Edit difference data
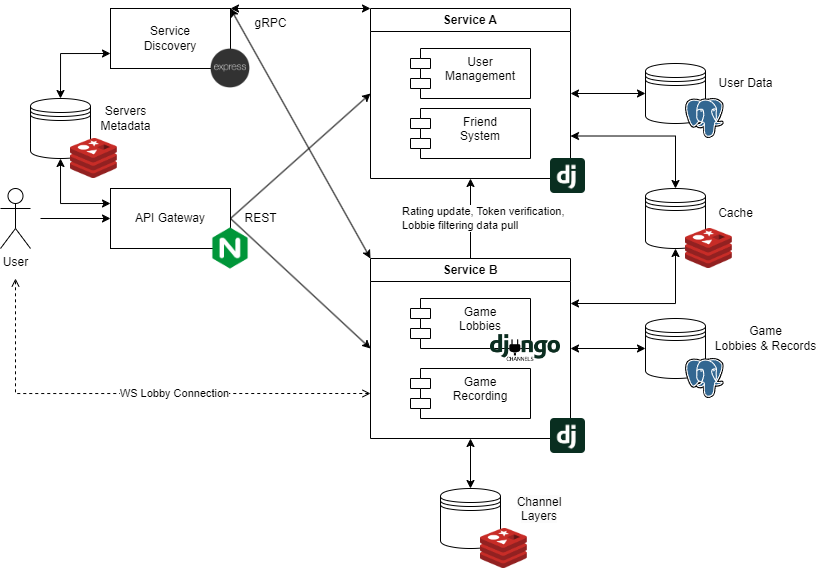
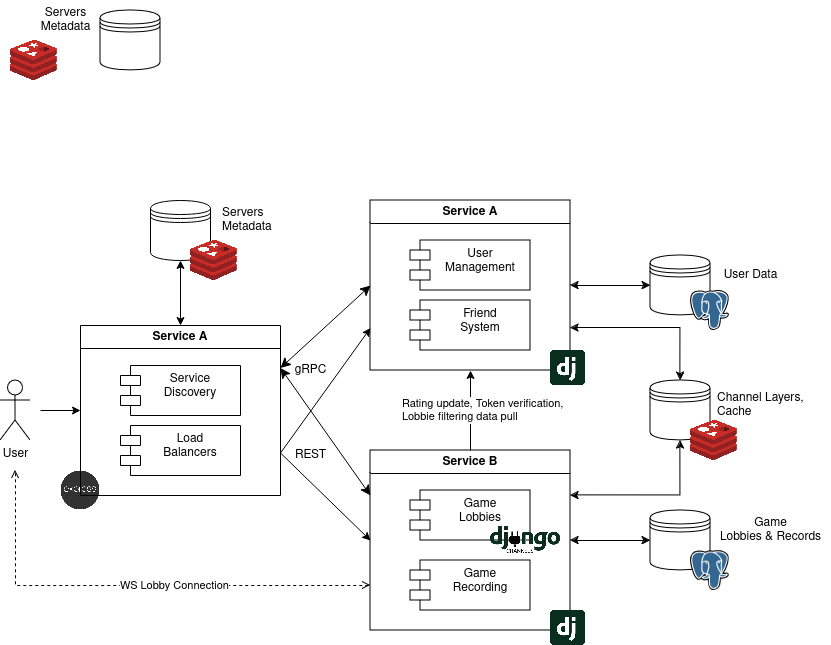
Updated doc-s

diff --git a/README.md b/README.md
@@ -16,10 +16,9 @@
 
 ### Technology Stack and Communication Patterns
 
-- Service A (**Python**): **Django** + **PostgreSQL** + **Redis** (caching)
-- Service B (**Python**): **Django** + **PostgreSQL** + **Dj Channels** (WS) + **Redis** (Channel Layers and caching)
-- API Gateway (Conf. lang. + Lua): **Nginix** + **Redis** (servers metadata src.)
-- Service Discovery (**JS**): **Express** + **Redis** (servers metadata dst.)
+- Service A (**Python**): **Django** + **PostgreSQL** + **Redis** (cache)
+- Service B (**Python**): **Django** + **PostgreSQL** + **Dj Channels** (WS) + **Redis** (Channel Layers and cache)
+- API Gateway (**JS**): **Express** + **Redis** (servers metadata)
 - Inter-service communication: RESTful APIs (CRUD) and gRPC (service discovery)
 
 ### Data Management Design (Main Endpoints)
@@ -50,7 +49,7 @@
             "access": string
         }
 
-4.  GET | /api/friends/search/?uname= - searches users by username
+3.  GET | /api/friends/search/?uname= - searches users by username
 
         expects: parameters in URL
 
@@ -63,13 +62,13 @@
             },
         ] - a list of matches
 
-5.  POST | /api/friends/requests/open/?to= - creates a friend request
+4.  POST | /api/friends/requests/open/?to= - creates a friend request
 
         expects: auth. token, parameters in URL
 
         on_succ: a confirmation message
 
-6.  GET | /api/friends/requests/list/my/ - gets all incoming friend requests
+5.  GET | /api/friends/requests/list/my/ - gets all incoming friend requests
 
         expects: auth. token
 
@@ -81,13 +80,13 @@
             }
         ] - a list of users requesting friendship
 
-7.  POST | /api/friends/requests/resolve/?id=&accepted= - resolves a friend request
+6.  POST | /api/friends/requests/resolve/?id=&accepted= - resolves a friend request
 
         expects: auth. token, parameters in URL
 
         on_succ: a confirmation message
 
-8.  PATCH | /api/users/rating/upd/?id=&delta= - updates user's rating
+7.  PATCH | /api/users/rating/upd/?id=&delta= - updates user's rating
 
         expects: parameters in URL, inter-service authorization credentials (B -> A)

Activity. Please give the entries above again exactly as written, leaving out any pictures.

Answer to the exercise.
Updated doc-s

diff --git a/README.md b/README.md
@@ -16,10 +16,9 @@
 
 ### Technology Stack and Communication Patterns
 
-- Service A (**Python**): **Django** + **PostgreSQL** + **Redis** (caching)
-- Service B (**Python**): **Django** + **PostgreSQL** + **Dj Channels** (WS) + **Redis** (Channel Layers and caching)
-- API Gateway (Conf. lang. + Lua): **Nginix** + **Redis** (servers metadata src.)
-- Service Discovery (**JS**): **Express** + **Redis** (servers metadata dst.)
+- Service A (**Python**): **Django** + **PostgreSQL** + **Redis** (cache)
+- Service B (**Python**): **Django** + **PostgreSQL** + **Dj Channels** (WS) + **Redis** (Channel Layers and cache)
+- API Gateway (**JS**): **Express** + **Redis** (servers metadata)
 - Inter-service communication: RESTful APIs (CRUD) and gRPC (service discovery)
 
 ### Data Management Design (Main Endpoints)
@@ -50,7 +49,7 @@
             "access": string
         }
 
-4.  GET | /api/friends/search/?uname= - searches users by username
+3.  GET | /api/friends/search/?uname= - searches users by username
 
         expects: parameters in URL
 
@@ -63,13 +62,13 @@
             },
         ] - a list of matches
 
-5.  POST | /api/friends/requests/open/?to= - creates a friend request
+4.  POST | /api/friends/requests/open/?to= - creates a friend request
 
         expects: auth. token, parameters in URL
 
         on_succ: a confirmation message
 
-6.  GET | /api/friends/requests/list/my/ - gets all incoming friend requests
+5.  GET | /api/friends/requests/list/my/ - gets all incoming friend requests
 
         expects: auth. token
 
@@ -81,13 +80,13 @@
             }
         ] - a list of users requesting friendship
 
-7.  POST | /api/friends/requests/resolve/?id=&accepted= - resolves a friend request
+6.  POST | /api/friends/requests/resolve/?id=&accepted= - resolves a friend request
 
         expects: auth. token, parameters in URL
 
         on_succ: a confirmation message
 
-8.  PATCH | /api/users/rating/upd/?id=&delta= - updates user's rating
+7.  PATCH | /api/users/rating/upd/?id=&delta= - updates user's rating
 
         expects: parameters in URL, inter-service authorization credentials (B -> A)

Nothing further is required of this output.